This week ICBA submitted testimony to the House Financial Services Subcommittee on Housing and Community Opportunity opposing the Department of Housing and Urban Development's (HUD) proposed Real Estate Settlement Procedures Act (RESPA) rule. ICBA believes that the proposed rule will be detrimental to consumers, small loan originators and settlement service providers, disrupting the nations current mortgage finance system. ICBA urged the subcommittee to encourage HUD to reconsider the rule's adoption.
HUD has presented this rule as an attempt to simplify the process of shopping for mortgage loans and lower mortgage costs, a goal ICBA supports. However, ICBA believes HUD's proposal will hurt consumers, smaller lenders and smaller settlement service providers. HUD proposes a Guaranteed Mortgage Package (GMP) that would dramatically alter the manner in which mortgages are offered.
As an alternative to the Good Faith Estimate, consumers shopping for a mortgage could be offered a GMP that consists of a package of standardized settlement services and a mortgage loan with a guaranteed interest rate. Consumers would no longer be able to shop for services in their loan package, nor would they have the option of selecting individual settlement services and mortgage products, as they do now.
ICBA is very concerned about the ability of smaller banks and service providers to compete against larger market participants that have the ability to negotiate reduced costs for the components of the package. HUD's proposed requirement to guarantee that the interest rate could only change in parallel to an index is unworkable and does not reflect the realities of the mortgage industry and how interest rates fluctuate.
Another change proposed by the HUD rule is a modification of the current Good Faith Estimate (GFE) to require firmer and more precise cost estimates. Lenders would have to absorb nearly all increases in settlement costs, from the time the original cost quote is given to the closing date.

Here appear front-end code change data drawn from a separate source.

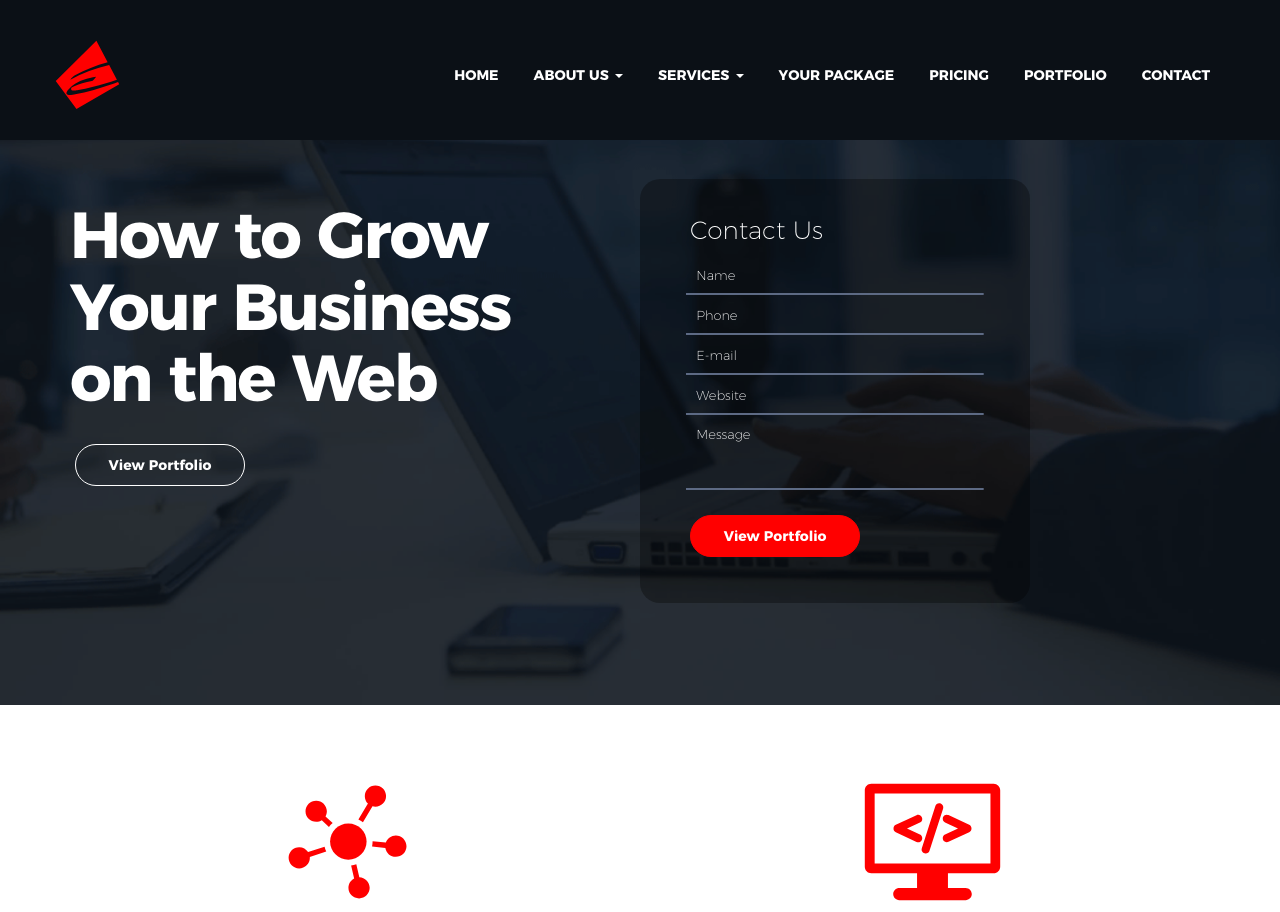
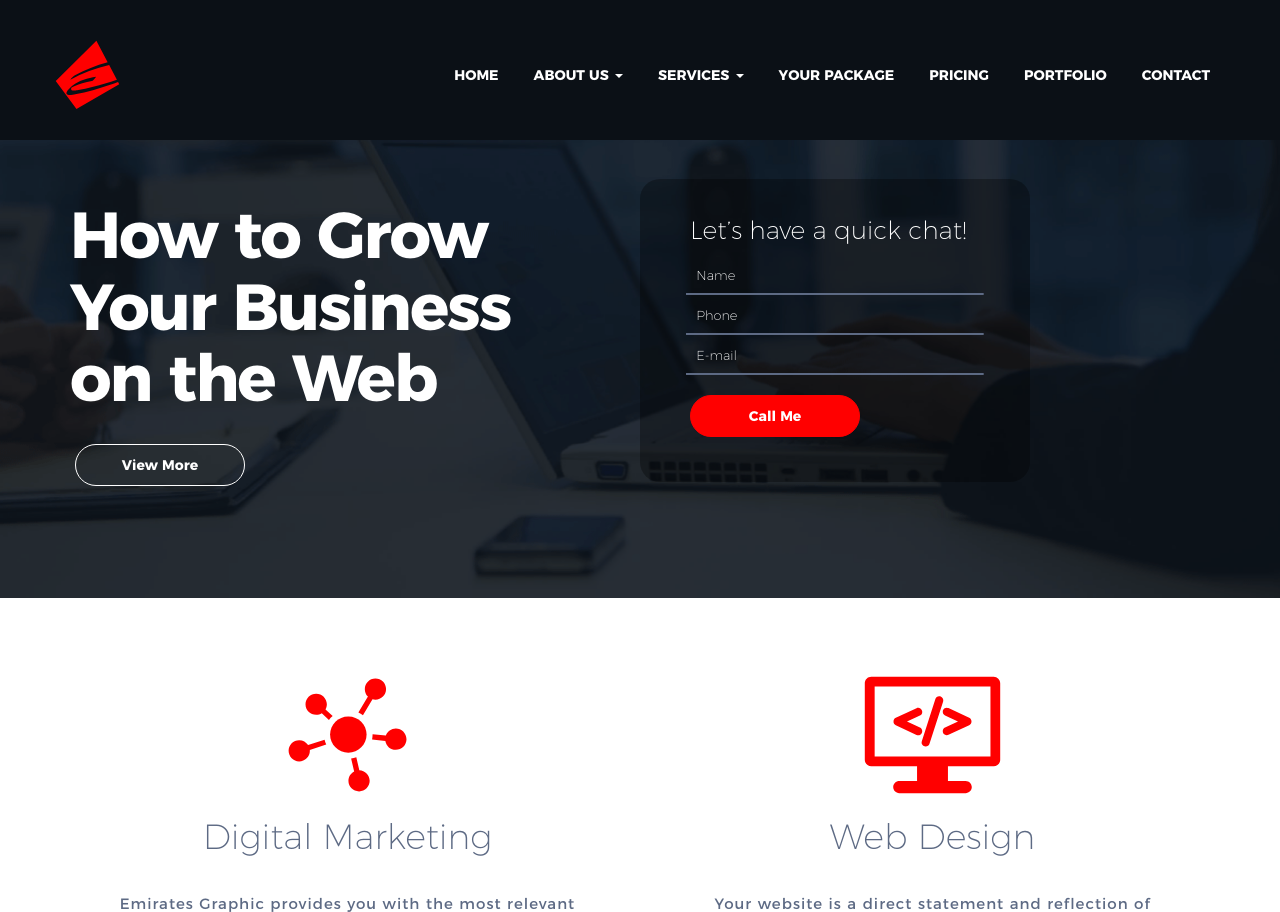
Before and after one commit to rilindpozhegu/new_emirates, a PHP site: page /eg-landingpage/index.php in a window 1280 px wide. Shown: the top 912 px of the page. Run offline with PHP 8.4, Linux system fonts and the light colour scheme; some libraries are stand-ins or nearby versions.

Commit message:
New Updates of Landingpage

```diff
--- a/eg-landingpage/index.php
+++ b/eg-landingpage/index.php
@@ -40,17 +40,15 @@
                 <h1 class="wow fadeInLeft" data-wow-duration="0.5s" data-wow-delay=".2s">How to Grow Your Business on the Web</h1><!--
                 <p class="wow fadeInLeft" data-wow-duration="0.5s" data-wow-delay=".4s">At Emirates Graphic we love to challenge the status quo and to push boundaries in order to fulﬁl your vision. Our carefully selected team of professionals is passionate about helping clients communicate and resonate with their audience using creative, innovative, and intelligent problem solving. By implementing effective branding strategies tailored specifically to your needs, our mission is to always produce a product that successfully tells your story</p> -->
 
-                <a href="portfolio_main.php"><button class="button_style_white_sm button_main button__aylen wow fadeInUp" data-wow-duration="0.5s" data-wow-delay=".5s">View Portfolio</button></a>
+                <a href="website.php"><button class="button_style_white_sm button_main button__aylen wow fadeInUp" data-wow-duration="0.5s" data-wow-delay=".5s">View More</button></a>
             </div>
             <div class="col-md-4 col-md-offset-1 col-lg-offset-1 landing_inputs_seve wow fadeInUp" data-wow-duration="0.5s" data-wow-delay=".4s">
                 <div class="row">
-                    <h5>Contact Us</h5>
+                    <h5>Let’s have a quick chat!</h5>
                     <input type="text" name="" placeholder="Name">
                     <input type="text" name="" placeholder="Phone">
                     <input type="E-mail" name="" placeholder="E-mail">
-                    <input type="text" name="" placeholder="Website">
-                    <textarea placeholder="Message" rows="3"></textarea>
-                    <a href="portfolio_main.php"><button class="button_style_red_sm button_main button__aylen wow fadeInUp" data-wow-duration="0.5s" data-wow-delay=".4s">View Portfolio</button></a>
+                    <a href="#"><button class="button_style_red_sm button_main button__aylen wow fadeInUp" data-wow-duration="0.5s" data-wow-delay=".4s">Call Me</button></a>
                 </div>
             </div>
         </div>
```
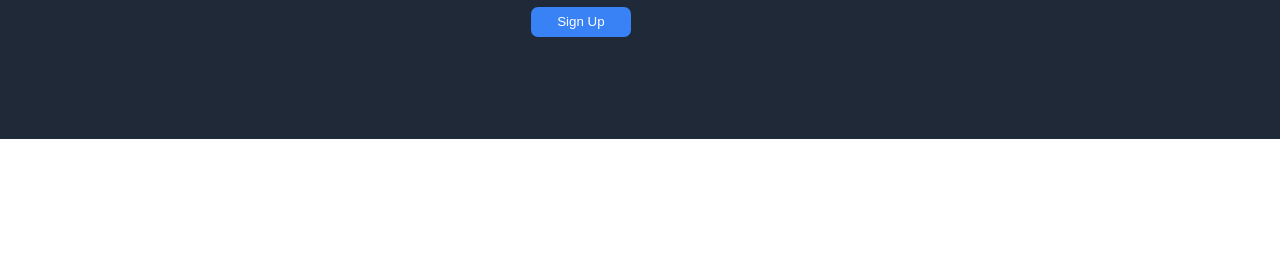
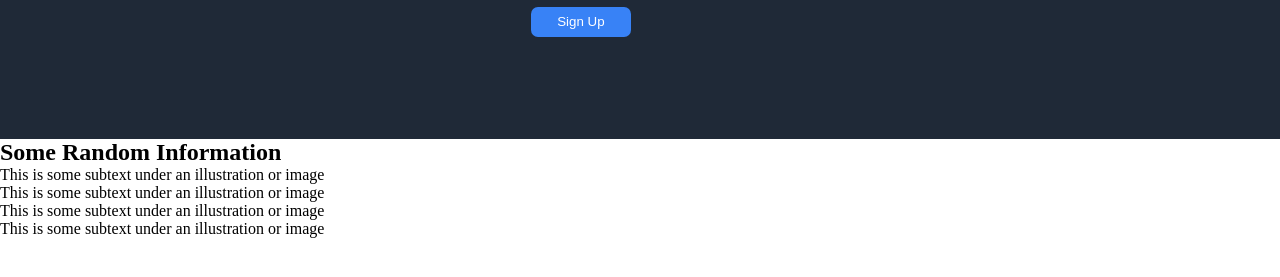
Before and after one commit to Daniel-Jacobson-1819/landing-page-project, a plain HTML site: page index.html in a window 1280 px wide. Shown: the part 361-638 px from the top of the page. Drawn offline with Linux system fonts and the light colour scheme.

Commit message:
add section-two html

```diff
--- a/index.html
+++ b/index.html
@@ -33,5 +33,26 @@
         </div>
       </div>
     </section>
+    <section class="section-two">
+      <div id="flex-container-sec2">
+        <h1>Some Random Information</h1>
+        <div class="element">
+          <div class="emptyspace"></div>
+          <p>This is some subtext under an illustration or image</p>
+        </div>
+        <div class="element">
+          <div class="emptyspace"></div>
+          <p>This is some subtext under an illustration or image</p>
+        </div>
+        <div class="element">
+          <div class="emptyspace"></div>
+          <p>This is some subtext under an illustration or image</p>
+        </div>
+        <div class="element">
+          <div class="emptyspace"></div>
+          <p>This is some subtext under an illustration or image</p>
+        </div>
+      </div>
+    </section>
   </body>
 </html>
```
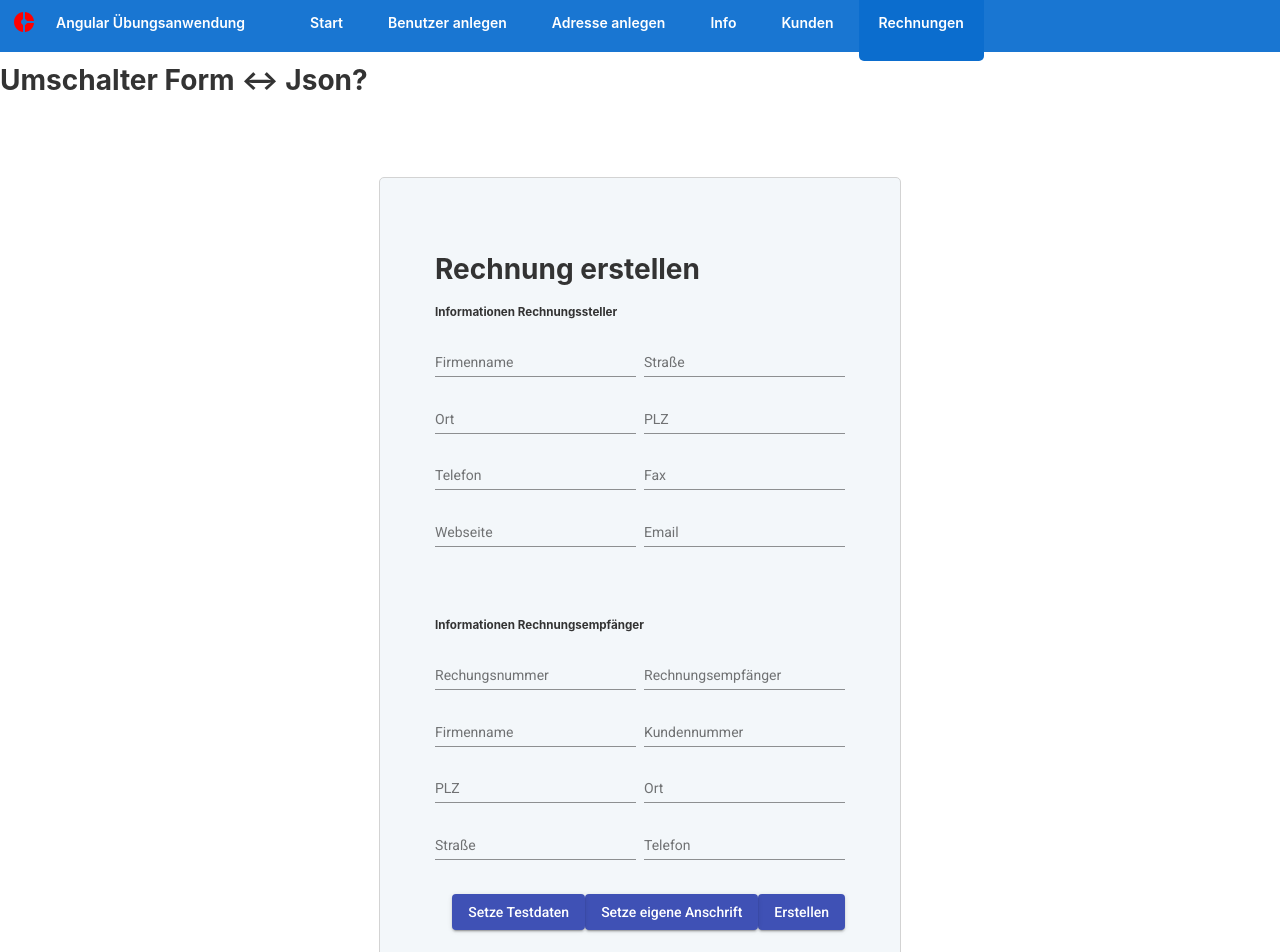
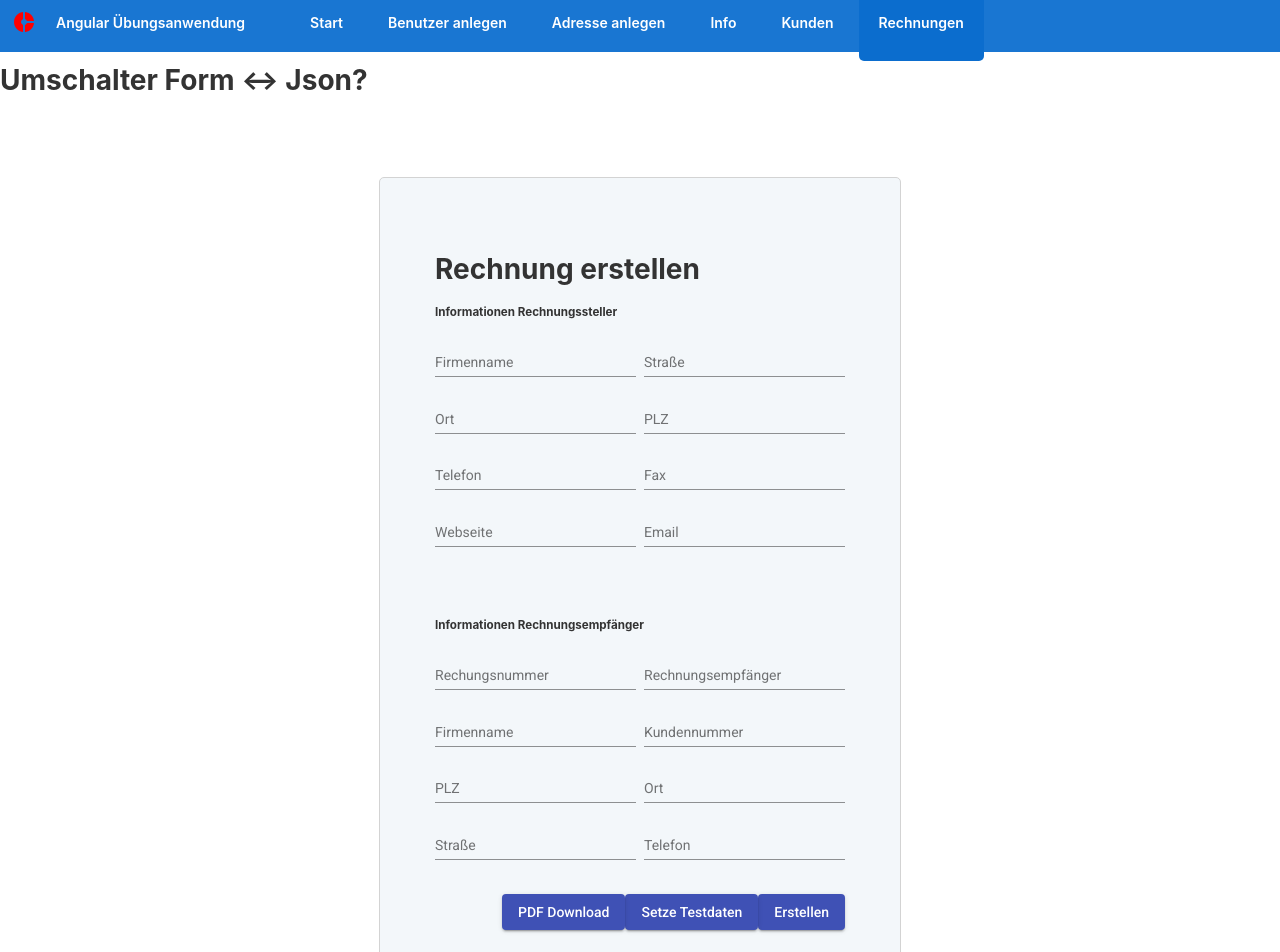
Before and after one commit to ChrisS1918/Uebungsanwendung, an Angular app in the folder UebungsProjekt.Web/ClientApp/: page /rechnungen in a window 1280 px wide. Shown: the top 952 px of the page. Built offline with nearby package versions, Linux system fonts and the light colour scheme.

Commit message:
DownloadPDF 1.0

```diff
--- a/UebungsProjekt.Web/ClientApp/src/app/rechnungen/rechnung-erstellen/rechnung-erstellen.component.html
+++ b/UebungsProjekt.Web/ClientApp/src/app/rechnungen/rechnung-erstellen/rechnung-erstellen.component.html
@@ -130,8 +130,9 @@
 
         <br>
         <button type="submit" class="submitButton" (click)="createInvoice()" mat-raised-button color="primary">Erstellen</button>
-        <button type="submit" class="submitButton" (click)="setOwnInformations()" mat-raised-button color="primary">Setze eigene Anschrift</button>
+        <!--<button type="submit" class="submitButton" (click)="setOwnInformations()" mat-raised-button color="primary">Setze eigene Anschrift</button>-->
         <button type="submit" class="submitButton" (click)="setTestData()" mat-raised-button color="primary">Setze Testdaten</button>
+        <button type="submit" class="submitButton" (click)="downloadPdf()" mat-raised-button color="primary">PDF Download</button>
       </form>
     </div>
   </div>
--- a/UebungsProjekt.Web/ClientApp/src/app/rechnungen/rechnung-erstellen/rechnung-erstellen.component.ts
+++ b/UebungsProjekt.Web/ClientApp/src/app/rechnungen/rechnung-erstellen/rechnung-erstellen.component.ts
@@ -16,6 +16,7 @@ export class RechnungErstellenComponent implements OnInit {
   constructor(private rechnungService: RechnungService) { }
 
   rechnung: Rechnung;
+  rechnungPDF;
 
   dto;
   ngOnInit() {
@@ -68,7 +69,7 @@ export class RechnungErstellenComponent implements OnInit {
    ))
    console.log(JSON.stringify(this.dto));
    this.config.postedData = this.dto;
-   this.rechnungService.createInvoice(this.config.url, this.config.postedData, this.config.httpOptions).subscribe(r => console.log(r));
+   this.rechnungService.createInvoice(this.config.url, this.config.postedData, this.config.httpOptions).subscribe(r => console.log(this.rechnungPDF = r));
   }
 
   setOwnInformations() {
@@ -103,4 +104,18 @@ export class RechnungErstellenComponent implements OnInit {
     });
   }
 
+
+  downloadPdf(base64String, fileName) {
+    const source = `data:application/pdf;base64,${this.rechnungPDF}`;
+    const link = document.createElement("a");
+    link.href = source;
+    link.download = `${fileName}.pdf`
+    link.click();
+  }
+
+  onClickDownloadPdf(){
+    let base64String = this.rechnungPDF;
+    this.downloadPdf(base64String,"sample");
+  }
+
 }
```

ICBA is very concerned that community banks will not have sufficient mortgage volume to absorb variances without raising the cost of all mortgages.
ICBA's testimony and comment letter to HUD are available at www.icba.org.